come with graphical installations (not entirely unlike Installshield
on Windows systems). However, before you can start to use these you must
have at least basic knowledge of your system to configure the
X Window System and navigate your filesystem. Linux is not suitable for
a quick start into the world of Office applications.
Surfing the web is almost the same as using Office applications. With the
difference that the availability of good graphical browsers is low. The
most popular, and functional, browser used on the X Window System is
Netscape Communicator. Mozilla, which is based on Communicator,
is still an ongoing effort and not yet ready for intensive use. There
are many text-based webbrowsers available for Linux though (w3m, lynx,
Using the Internet, however, is a different story. Linux features many
utilities found on BSD systems, the first system to implement TCP/IP
(the protocol on which the Internet is based). There are by default many
utilities available for use over TCP/IP. Programs to query DNS servers,
telnet clients, and of course a legion of so-called daemons which can
be used to set up your machine as a multi-user system, or a webserver.
If you want to develop software in C or C++ Linux is definitely the choice
for you. There is excellent documentation available for nearly all the
system calls, and you don't have to invest in expensive compilers before
starting to write code. The wide range of Open Source software available
for Linux is also a good help if you're a programmer.
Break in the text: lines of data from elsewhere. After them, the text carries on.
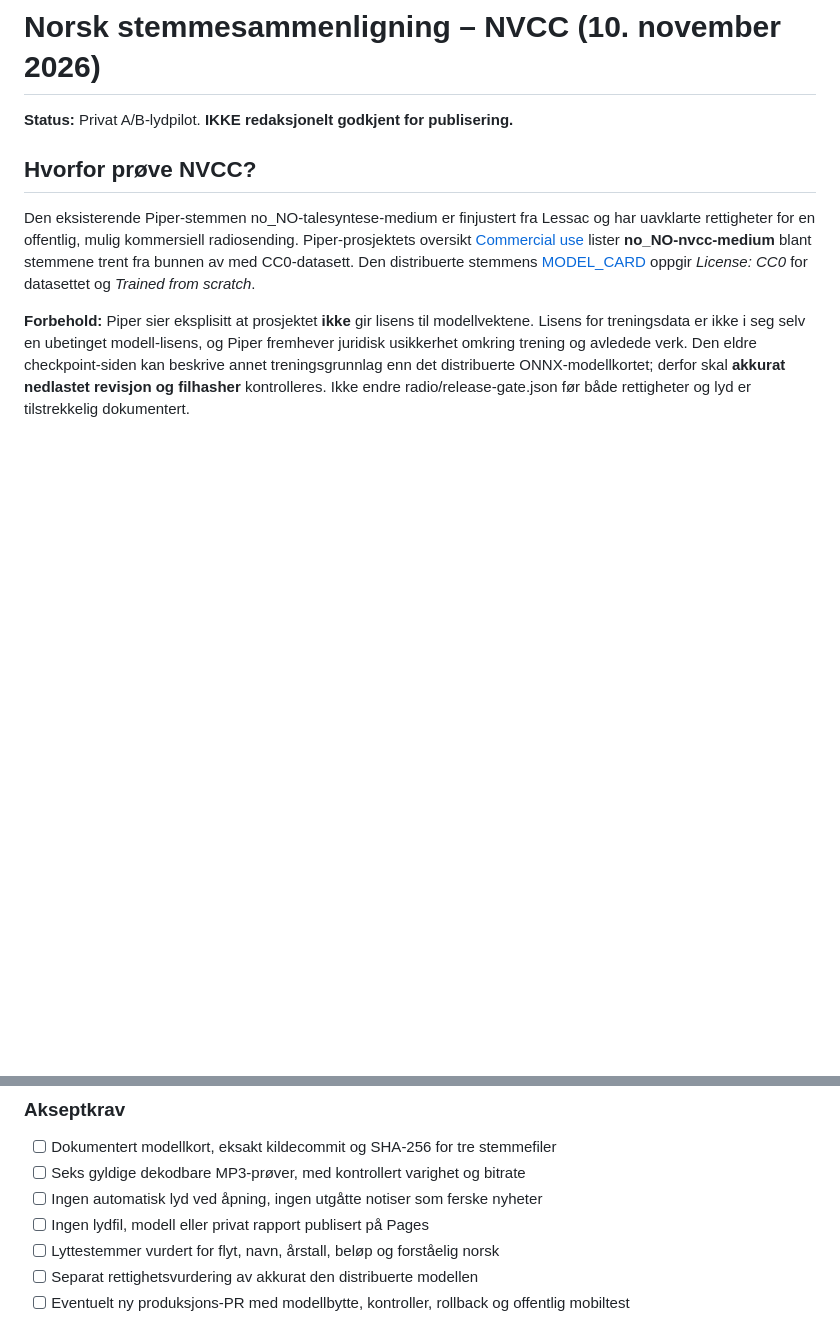
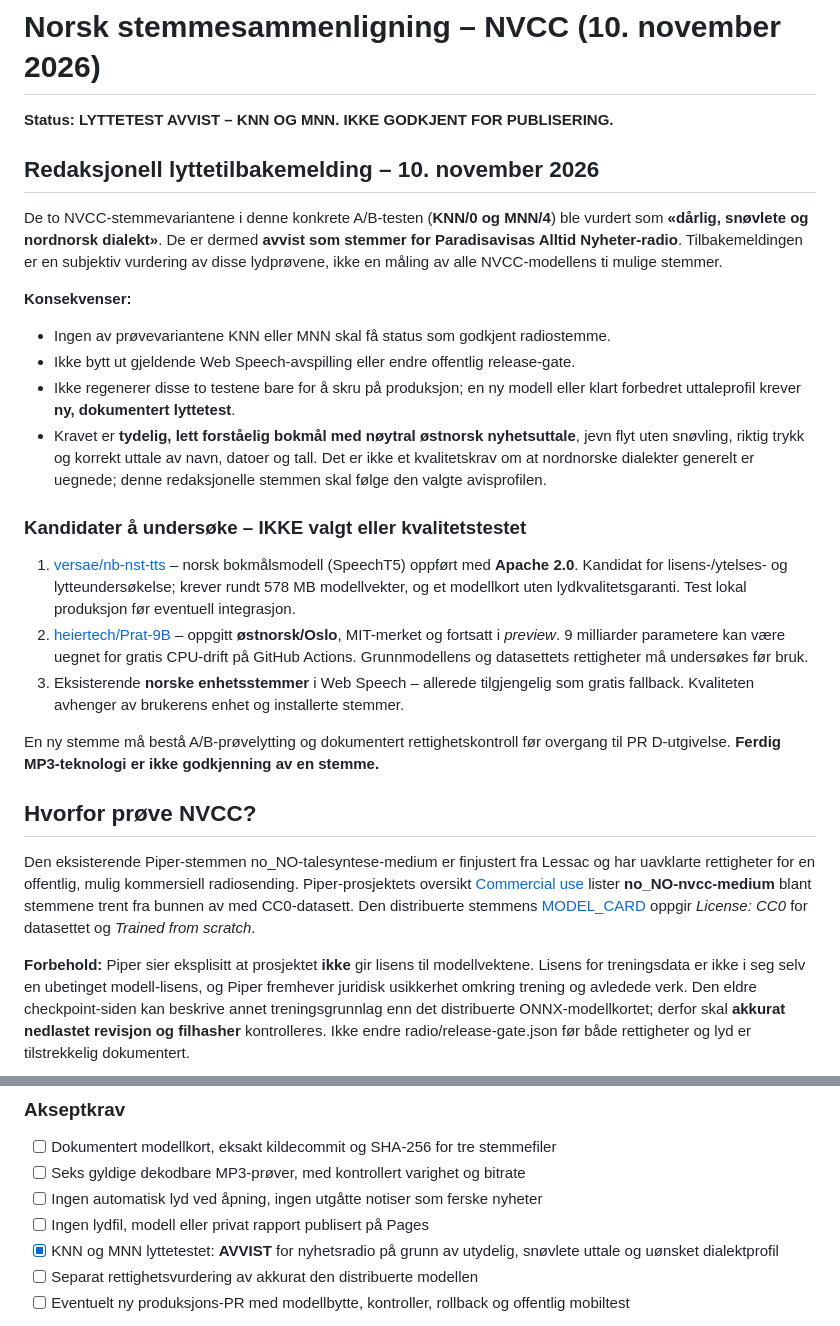
Before and after one commit to Paradispartiet/Paradisavisa, a Markdown page: radio/nvcc-evaluering.md, 2 parts joined by grey strips. Rendered like a GitHub page; blank space fills up the shorter version.

Commit message:
Avvis NVCC-stemmene KNN/MNN etter lyttetest og definer krav til neste kandidat

```diff
--- a/radio/nvcc-evaluering.md
+++ b/radio/nvcc-evaluering.md
@@ -1,6 +1,40 @@
 # Norsk stemmesammenligning – NVCC (10. november 2026)
 
-**Status:** Privat A/B-lydpilot. **IKKE redaksjonelt godkjent for publisering.**
+**Status: LYTTETEST AVVIST – KNN OG MNN. IKKE GODKJENT FOR PUBLISERING.**
+
+## Redaksjonell lyttetilbakemelding – 10. november 2026
+
+De to NVCC-stemmevariantene i denne konkrete A/B-testen (**KNN/0 og MNN/4**) ble vurdert som
+**«dårlig, snøvlete og nordnorsk dialekt»**. De er dermed **avvist som stemmer for Paradisavisas
+Alltid Nyheter-radio**. Tilbakemeldingen er en subjektiv vurdering av disse lydprøvene,
+ikke en måling av alle NVCC-modellens ti mulige stemmer.
+
+**Konsekvenser:**
+- Ingen av prøvevariantene KNN eller MNN skal få status som godkjent radiostemme.
+- Ikke bytt ut gjeldende Web Speech-avspilling eller endre offentlig release-gate.
+- Ikke regenerer disse to testene bare for å skru på produksjon; en ny modell
+  eller klart forbedret uttaleprofil krever **ny, dokumentert lyttetest**.
+- Kravet er **tydelig, lett forståelig bokmål med nøytral østnorsk nyhetsuttale**,
+  jevn flyt uten snøvling, riktig trykk og korrekt uttale av navn, datoer og tall.
+  Det er ikke et kvalitetskrav om at nordnorske dialekter generelt er uegnede;
+  denne redaksjonelle stemmen skal følge den valgte avisprofilen.
+
+### Kandidater å undersøke – IKKE valgt eller kvalitetstestet
+
+1. [versae/nb-nst-tts](https://huggingface.co/versae/nb-nst-tts) – norsk
+   bokmålsmodell (SpeechT5) oppført med **Apache 2.0**. Kandidat for
+   lisens-/ytelses- og lytteundersøkelse; krever rundt 578 MB modellvekter,
+   og et modellkort uten lydkvalitetsgaranti. Test lokal produksjon før eventuell integrasjon.
+2. [heiertech/Prat-9B](https://huggingface.co/heiertech/Prat-9B) – oppgitt
+   **østnorsk/Oslo**, MIT-merket og fortsatt i *preview*. 9 milliarder
+   parametere kan være uegnet for gratis CPU-drift på GitHub Actions.
+   Grunnmodellens og datasettets rettigheter må undersøkes før bruk.
+3. Eksisterende **norske enhetsstemmer** i Web Speech – allerede tilgjengelig
+   som gratis fallback. Kvaliteten avhenger av brukerens enhet og installerte stemmer.
+
+En ny stemme må bestå A/B-prøvelytting og dokumentert rettighetskontroll
+før overgang til PR D-utgivelse. **Ferdig MP3-teknologi er ikke godkjenning av en stemme.**
+
 
 ## Hvorfor prøve NVCC?
 
@@ -48,7 +82,7 @@ formatfilter og eksisterende, eksplisitt redaksjonell speechText.
 - [ ] Seks gyldige dekodbare MP3-prøver, med kontrollert varighet og bitrate
 - [ ] Ingen automatisk lyd ved åpning, ingen utgåtte notiser som ferske nyheter
 - [ ] Ingen lydfil, modell eller privat rapport publisert på Pages
-- [ ] Lyttestemmer vurdert for flyt, navn, årstall, beløp og forståelig norsk
+- [x] KNN og MNN lyttetestet: **AVVIST** for nyhetsradio på grunn av utydelig, snøvlete uttale og uønsket dialektprofil
 - [ ] Separat rettighetsvurdering av akkurat den distribuerte modellen
 - [ ] Eventuelt ny produksjons-PR med modellbytte, kontroller, rollback og offentlig mobiltest
 
```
You can debug the
programs that don't work yourself, and you can borrow other people's code.
How much time do I want to spend learning?
Linux is a complicated system. The introduction of GNOME and KDE has made
management of the "desktop" so easy a monkey could do it, but configuring
your hardware, and installing software is sometimes still hard to do.
Learning how to do it right takes time. A lot of time. Not just for
trying out things, but also reading the documentation. If you have trouble
reading computer screens for a prolonged period of time Linux is probably
not the system for you. You need a great deal of patience, and persistence,
before you can utilize your Linux machine to its full potential.
If you usually "solve" problems by asking for help on USENET or IRC, Linux
is not your thing. You really need to read the documentation, or you'll
be going nowhere. A popular phrase used by "UNIX gurus" is RTFM which
means "Read The ... Fabulous Manual". If you ask a question on IRC which
has been documented several times before, this is the answer to expect.
When you start out with Linux, 90% of your time will be spent on reading,
and the other 10% on work.
Do I want to use cheap hardware?
A lot of modern hardware has been designed with the price in mind.
A new thing are the so-called "softmodems". These are modems, usually
PCI modems, which rely on the CPU to the processing of data. Most
new 56k modems are softmodems. A softmodem uses its own protocol to
communicate with the CPU. A driver is required to translate the signals
the modem recieves to something the CPU can understand and vice-versa.
Most hardware manufacturers still only supply the drivers for
Microsoft Windows and MacOS. They refuse to give out the specifications
to Linux developers, and this hardware can not be used with Linux. Other
software driven devices include parallel port scanners, serial photocameras,
and some joysticks.
But... Linux is said to be so good and stable, why do you speak
so negatively about it?
Linux is good and stable. You just have to know how to use it.
If you're new to Linux you can expect to crash it just as much as any
other operating system. If you know how to configure your Linux system
properly, and tweak it to fulfill your every need, Linux is great.
Unfortunatly, you won't know how to do that when you start, so it may
seem crippled, confusing, and more of that. Like I said before, it takes
time, but it's worth it. Linux is like smoking. Do it because you
like it, or because you're addicted. Just don't do it to be cool.
Back to Linux For Monkeys